Scan the listing below and copy each line holding the word "items".
--- The data Enclosed Below ---
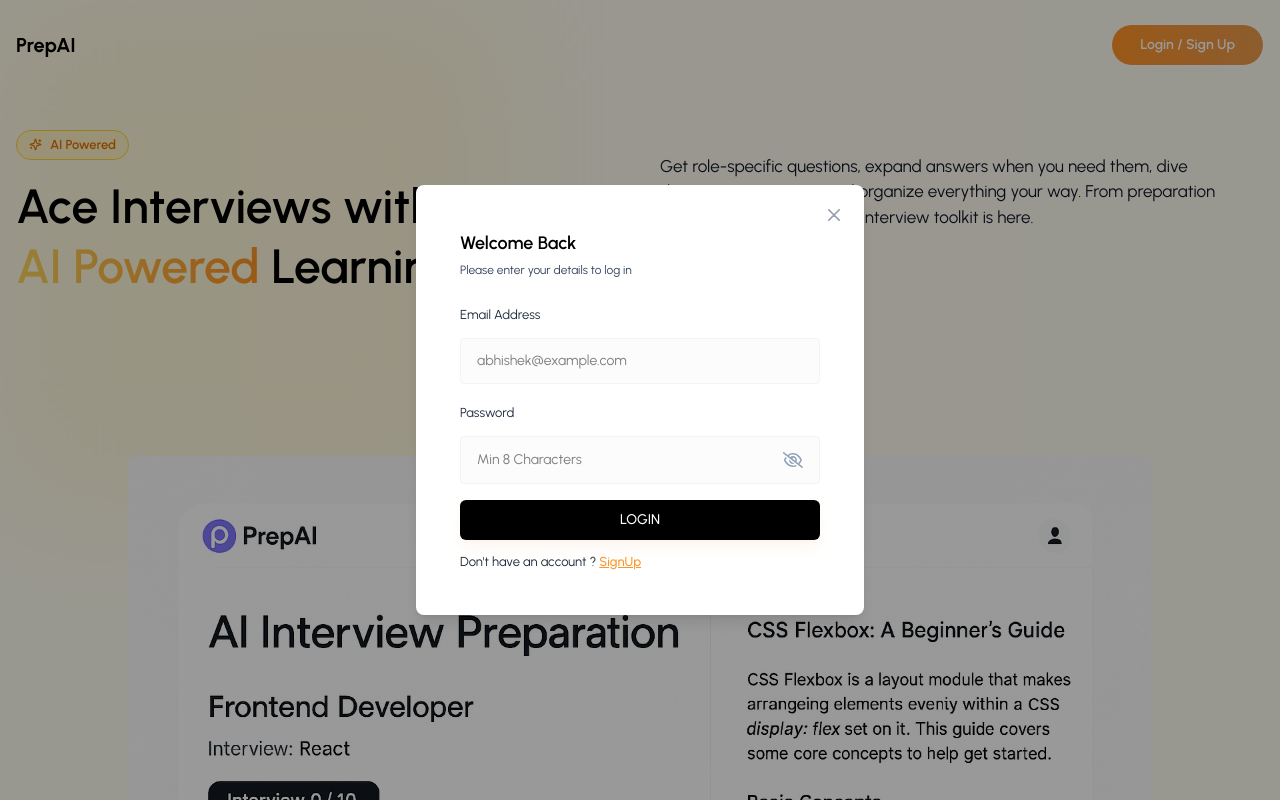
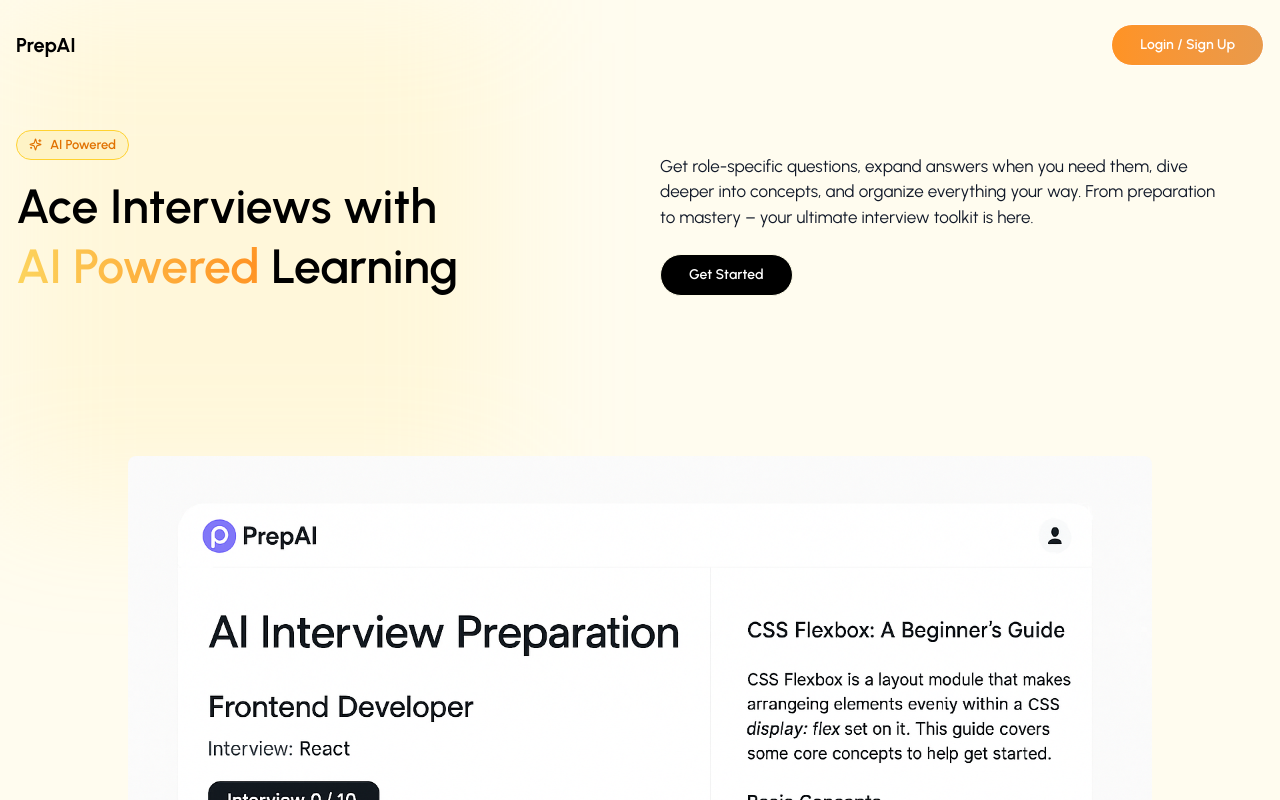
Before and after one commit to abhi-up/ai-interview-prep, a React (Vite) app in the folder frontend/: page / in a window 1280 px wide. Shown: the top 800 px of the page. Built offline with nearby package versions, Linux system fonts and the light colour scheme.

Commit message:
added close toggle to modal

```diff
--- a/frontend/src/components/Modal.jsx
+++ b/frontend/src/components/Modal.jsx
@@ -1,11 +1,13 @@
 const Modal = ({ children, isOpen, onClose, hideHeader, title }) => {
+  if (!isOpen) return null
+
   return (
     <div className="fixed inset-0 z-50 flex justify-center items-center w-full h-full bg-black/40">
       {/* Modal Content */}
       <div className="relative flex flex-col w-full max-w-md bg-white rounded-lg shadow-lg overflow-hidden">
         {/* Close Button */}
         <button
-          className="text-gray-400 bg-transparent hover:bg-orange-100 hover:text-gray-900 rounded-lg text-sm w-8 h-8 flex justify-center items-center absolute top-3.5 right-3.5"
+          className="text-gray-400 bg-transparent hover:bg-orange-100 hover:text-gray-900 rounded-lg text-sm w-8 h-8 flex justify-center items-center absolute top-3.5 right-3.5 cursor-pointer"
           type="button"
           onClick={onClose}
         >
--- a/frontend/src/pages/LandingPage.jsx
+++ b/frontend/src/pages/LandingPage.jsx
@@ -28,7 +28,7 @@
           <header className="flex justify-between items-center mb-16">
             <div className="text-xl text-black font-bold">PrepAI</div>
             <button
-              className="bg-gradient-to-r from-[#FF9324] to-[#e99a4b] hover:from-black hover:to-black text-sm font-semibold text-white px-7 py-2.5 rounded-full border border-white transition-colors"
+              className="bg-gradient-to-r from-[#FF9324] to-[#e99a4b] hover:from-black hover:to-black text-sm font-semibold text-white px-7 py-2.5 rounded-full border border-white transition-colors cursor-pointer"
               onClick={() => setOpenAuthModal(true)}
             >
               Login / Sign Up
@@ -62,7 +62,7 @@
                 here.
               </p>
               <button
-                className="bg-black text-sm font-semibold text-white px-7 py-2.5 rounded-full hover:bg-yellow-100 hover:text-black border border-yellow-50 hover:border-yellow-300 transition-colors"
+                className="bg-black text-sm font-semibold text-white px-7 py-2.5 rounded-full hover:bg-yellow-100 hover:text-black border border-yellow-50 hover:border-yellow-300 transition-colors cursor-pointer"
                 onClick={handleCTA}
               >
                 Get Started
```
--- End of Enclosed The data ---
Response for this exercise:
     <div className="fixed inset-0 z-50 flex justify-center items-center w-full h-full bg-black/40">
-          className="text-gray-400 bg-transparent hover:bg-orange-100 hover:text-gray-900 rounded-lg text-sm w-8 h-8 flex justify-center items-center absolute top-3.5 right-3.5"
+          className="text-gray-400 bg-transparent hover:bg-orange-100 hover:text-gray-900 rounded-lg text-sm w-8 h-8 flex justify-center items-center absolute top-3.5 right-3.5 cursor-pointer"
           <header className="flex justify-between items-center mb-16">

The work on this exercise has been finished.